Relatively few actors are able to seamlessly go back and forth between comedy and drama, but Adam Sandler is one of them. Best known for his successful brand of inane comedies, he’s also starred in Paul Thomas Anderson’s Punch Drunk Love, the Safdie Brothers’ Uncut Gems, and the Netflix basketball drama Hustle, so he’s got bona fides on both sides.
His latest film, Spaceman, might be his biggest stretch yet, though. He plays Jakub Prochazka, a Czech astronaut (sans accent) who’s been sent on a solo mission to Jupiter to collect particles of something called the Chopra Cloud. Naturally, the trip has kept him away from home for a long time, and his wife, Lenka (Carey Mulligan) has grown disenchanted in his absence despite being pregnant with his baby.
It’s established early on that he’s supremely lonely, and his haggard look indicates that he’s sleep-deprived. This could be the reason that he starts imagining a gigantic talking spider that he calls Hanus (voiced by Paul Dano), which says it’s been studying Jakub’s loneliness. As he becomes enthralled with what Hanus is telling him about his present and his past, Jakub becomes increasingly distant from the people trying to guide him on his mission.
Directed by Johan Renck and written by Colby Day, the film is a perplexing choice by Sandler, and anyone else involved with it. Unlike most of his other movies, this one is as artsy as they get, featuring all mood and no action. In fact, it contains a number of enigmatic scenes that seem more designed to frustrate the viewer than to actually tell an interesting story.
There is lots of talk about the romance that Jakub and Lenka used to have, but the flashback scenes that show their life together are impossible to decode. It doesn’t help that those scenes are shown through a weird, blurry filter that almost makes it look like we’re viewing it through water. Clearly Renck wants to indicate the types of scenes being shown, but the execution leaves something to be desired.
The film also fails to answer a lot of storytelling questions.

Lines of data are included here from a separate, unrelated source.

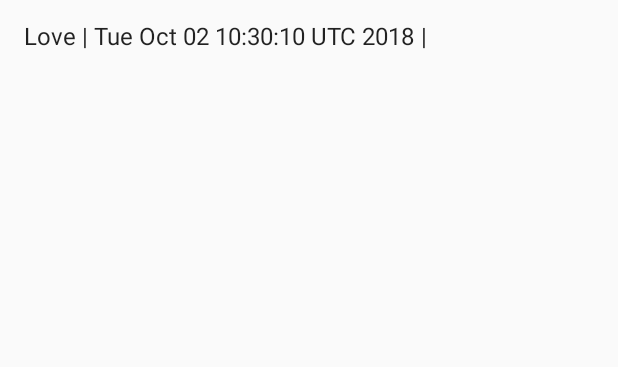
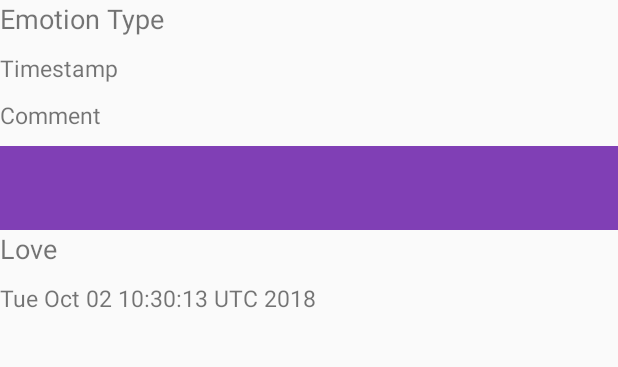
Before and after one commit to VeronicaSalm/vsalm-FeelsBook, an Android app: the screen it shows after launch (ViewHistoryActivity), after a tap on an icon or button, on a phone screen of 412 x 824 dp, the part 84-451 px from its top. Run offline under Robolectric (Android 15) with nearby library versions, the phone set to English and light mode, and no system bars.

Commit message:
Semi working

```diff
--- a/app/src/main/AndroidManifest.xml
+++ b/app/src/main/AndroidManifest.xml
@@ -17,7 +17,8 @@
             </intent-filter>
         </activity>
         <activity android:name=".ViewEmotionActivity" />
-        <activity android:name=".ViewHistoryActivity"></activity>
+        <activity android:name=".ViewHistoryActivity" />
+        <activity android:name=".ViewStatsActivity"></activity>
     </application>
 
 </manifest>
--- a/app/src/main/java/com/example/veronica/vsalm_feelsbook/Emotion.java
+++ b/app/src/main/java/com/example/veronica/vsalm_feelsbook/Emotion.java
@@ -30,10 +30,11 @@ public abstract class Emotion implements Serializable {
     Date getTimestamp() { return this.timestamp; }
     void setComment(String new_c) { this.comment = new_c; }
     void setTimestamp(Date t) { this.timestamp = t; }
+    String getTimestampString() {return this.timestamp.toString(); }
     String getTypeString() { return this.type; }
     void setTypeString(String t) { this.type = t; }
 
-    String getEmotionString() {
+    public String toString() {
         String emotion_string = this.type + " | " + this.timestamp.toString()
                                 + " | " + this.comment;
 
--- /dev/null
+++ b/app/src/main/java/com/example/veronica/vsalm_feelsbook/EmotionAdapter.java
@@ -0,0 +1,34 @@
+package com.example.veronica.vsalm_feelsbook;
+
+import android.content.Context;
+import android.media.Image;
+import android.view.LayoutInflater;
+import android.view.View;
+import android.view.ViewGroup;
+import android.widget.ArrayAdapter;
+import android.widget.ImageView;
+import android.widget.TextView;
+
+import java.util.ArrayList;
+
+public class EmotionAdapter extends ArrayAdapter<Emotion> {
+    public EmotionAdapter(Context context, ArrayList<Emotion> emotions) {
+        super(context, 0, emotions);
+    }
+
+    @Override
+    public View getView(int position, View convertView, ViewGroup parent) {
+        Emotion emotion = getItem(position);
+        if (convertView == null) {
+            convertView = LayoutInflater.from(getContext()).inflate(R.layout.activity_view_history, parent, false);
+        }
+        TextView type = (TextView) convertView.findViewById(R.id.type);
+        TextView date = (TextView) convertView.findViewById(R.id.date);
+        TextView comment = (TextView) convertView.findViewById(R.id.comment);
+//        ImageView emoji = (ImageView) convertView.findViewById(R.id.emoji);
+        type.setText(emotion.getTypeString());
+        date.setText(emotion.getTimestampString());
+        comment.setText(emotion.getComment());
+        return convertView;
+    }
+}
--- a/app/src/main/java/com/example/veronica/vsalm_feelsbook/ViewHistoryActivity.java
+++ b/app/src/main/java/com/example/veronica/vsalm_feelsbook/ViewHistoryActivity.java
@@ -12,9 +12,7 @@ import java.io.Serializable;
 import java.util.ArrayList;
 
 public class ViewHistoryActivity extends AppCompatActivity {
-
-    ArrayList<String> emotions=new ArrayList<String>();
-    ArrayAdapter<String> adapter;
+    EmotionAdapter adapter;
     ListView emotionView;
 
     @Override
@@ -27,15 +25,21 @@ public class ViewHistoryActivity extends AppCompatActivity {
 //        toolbar.setNavigationIcon(R.drawable.ic_launcher_foreground);
         toolbar.setTitle(R.string.app_name);
 
-        adapter=new ArrayAdapter<String>(this,
-                android.R.layout.simple_list_item_1,
+        ArrayList<Emotion> emotions = (ArrayList<Emotion>) getIntent().getSerializableExtra("Emotions");
+
+//        for (Emotion e: emotions) {
+//            adapter.add(e.getEmotionString());
+//        }
+
+
+        adapter=new EmotionAdapter(this,
                 emotions);
 
         emotionView = (ListView) findViewById(R.id.emotionList);
         emotionView.setAdapter(adapter);
 
-        Emotion e = (Emotion) getIntent().getSerializableExtra("Emotion");
-        adapter.add(e.getEmotionString());
+        adapter.notifyDataSetChanged();
+//
     }
 
     @Override
--- a/app/src/main/res/layout/activity_view_history.xml
+++ b/app/src/main/res/layout/activity_view_history.xml
@@ -1,4 +1,11 @@
 <?xml version="1.0" encoding="utf-8"?>
+<RelativeLayout xmlns:android="http://schemas.android.com/apk/res/android"
+    android:layout_width="match_parent"
+    android:layout_height="wrap_content"
+    android:orientation="vertical">
+
+
+
     <LinearLayout xmlns:android="http://schemas.android.com/apk/res/android"
         xmlns:tools="http://schemas.android.com/tools"
         android:orientation="vertical"
@@ -13,9 +20,42 @@
             android:background="@color/colorPrimary"
             android:minHeight="?attr/actionBarSize"/>
 
+        <LinearLayout
+            xmlns:android="http://schemas.android.com/apk/res/android"
+            android:layout_width="match_parent"
+            android:layout_height="wrap_content"
+            android:orientation="vertical">
+
+            <TextView
+                android:id="@+id/type"
+                android:layout_width="match_parent"
+                android:layout_height="wrap_content"
+                android:layout_marginBottom="10dp"
+                android:text="Emotion Type"
+                android:textSize="18sp" />
+
+            <TextView
+                android:id="@+id/date"
+                android:layout_width="match_parent"
+                android:layout_height="wrap_content"
+                android:layout_marginBottom="10dp"
+                android:text="Timestamp"
+                android:textSize="15sp" />
+
+            <TextView
+                android:id="@+id/comment"
+                android:layout_width="match_parent"
+                android:layout_height="wrap_content"
+                android:layout_marginBottom="10dp"
+                android:text="Comment"
+                android:textSize="15sp" />
+        </LinearLayout>
+
         <ListView
             android:id="@+id/emotionList"
             android:layout_width="wrap_content"
             android:layout_height="wrap_content"
         />
 </LinearLayout>
+
+</RelativeLayout>
```
Also changed, not shown: app/src/main/java/com/example/veronica/vsalm_feelsbook/MainActivity.java (+40 -4 lines), app/src/main/java/com/example/veronica/vsalm_feelsbook/ViewStatsActivity.java (added, +28 -0 lines), app/src/main/res/layout/activity_view_stats.xml (added, +36 -0 lines), app/src/main/res/layout/emotion_entry.xml (added, +91 -0 lines). Lines whose indentation alone changed are shown as unchanged.
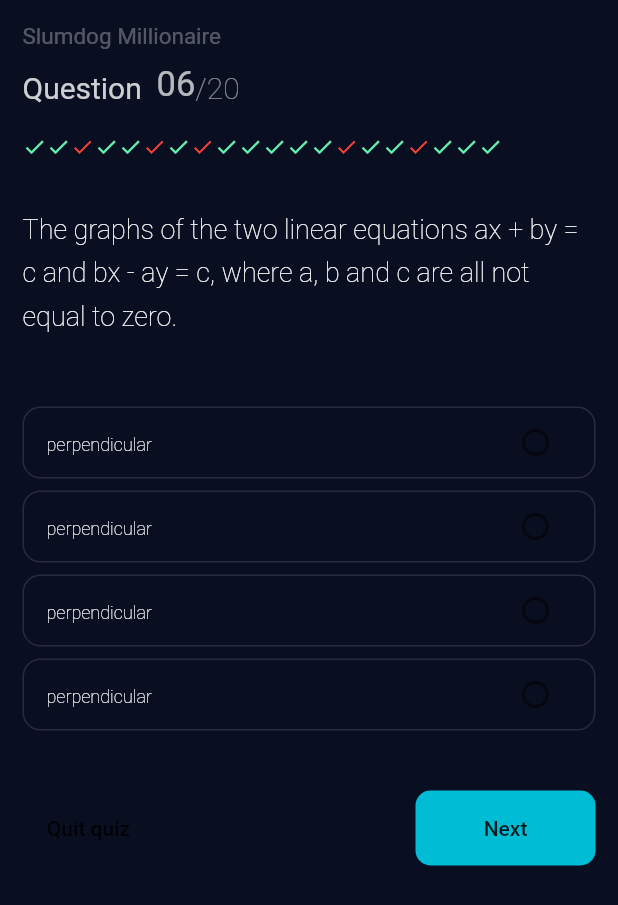
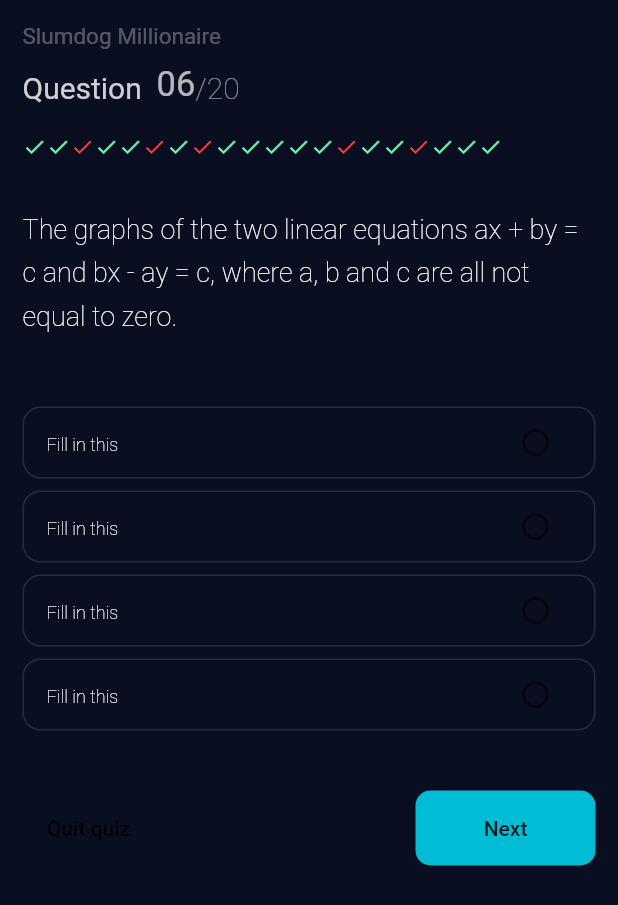
Before and after one commit to CynthiaPeter/Bliionaire-quiz-app, a Flutter app: the screen it shows after launch, on a phone screen of 412 x 824 dp. Shown: the top 905 px of the screen. Run offline on Flutter 3.47's test engine with Material 2 defaults, Android fonts, the phone set to English and light mode, and no system bars.

Commit message:
Another commit

```diff
--- a/lib/answerbuttons.dart
+++ b/lib/answerbuttons.dart
@@ -4,17 +4,23 @@ class AnswerButtons extends StatelessWidget {
   final bool enabled;
 
   const AnswerButtons({Key key, this.enabled = false}) : super(key: key);
+  //TODO: Create a variable for text and rename the questions
   //final text;
 
   @override
   Widget build(BuildContext context) {
-    return Padding(padding: EdgeInsets.only(top: 8.0),
-    child: OutlineButton(onPressed: (){},
-    shape: RoundedRectangleBorder(borderRadius: BorderRadius.circular(12.0),),
+    return Padding(
+      padding: EdgeInsets.only(top: 8.0),
+      child: OutlineButton(
+        onPressed: () {},
+        shape: RoundedRectangleBorder(
+          borderRadius: BorderRadius.circular(12.0),
+        ),
         borderSide: BorderSide(color: Colors.white12),
         child: Row(
           children: [
-              Text('perpendicular',
+            Text(
+              'Fill in this',
               style: TextStyle(
                   fontWeight: FontWeight.w100,
                   fontSize: 12,
@@ -23,12 +29,11 @@ class AnswerButtons extends StatelessWidget {
             ),
             Spacer(),
             Radio(
-                onChanged: (bool value){},
+              onChanged: (bool value) {},
               groupValue: null,
               value: enabled ? null : enabled,
             )
           ],
-
         ),
       ),
     );
```
Also changed, not shown: pubspec.lock. Lines whose indentation alone changed are shown as unchanged.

Why would you use only one man for a mission to Jupiter? The movie is based on a book by Czech author Jaroslav Kalfar, but what compelled the filmmakers to keep the characters as Czech when they’re being portrayed by an American and a Brit, both using their normal accents? And what the hell is going on with the spider, whose presence seems to go back to Jakub’s childhood?
As mentioned, Sandler has proven before that he knows how to carry a drama, but that is not the case here. Mostly confined to the spaceship, he never gets a chance to spread his wings, and the subdued nature of the role doesn’t do him any favors. Mulligan is a great actor, but there is no emotional connection to her part, and her performance also suffers. Dano, Isabella Rossellini, and Lena Olin are present, but fail to make an impact.
Anyone logging on to Netflix and hoping to find another wacky Adam Sandler comedy will be in for a rude awakening with Spaceman. Even those who are fans of his dramatic work will wonder why he decided to make this particular movie, or why anyone involved thought it would turn out well at all.
Spaceman debuts on Netflix on March 1.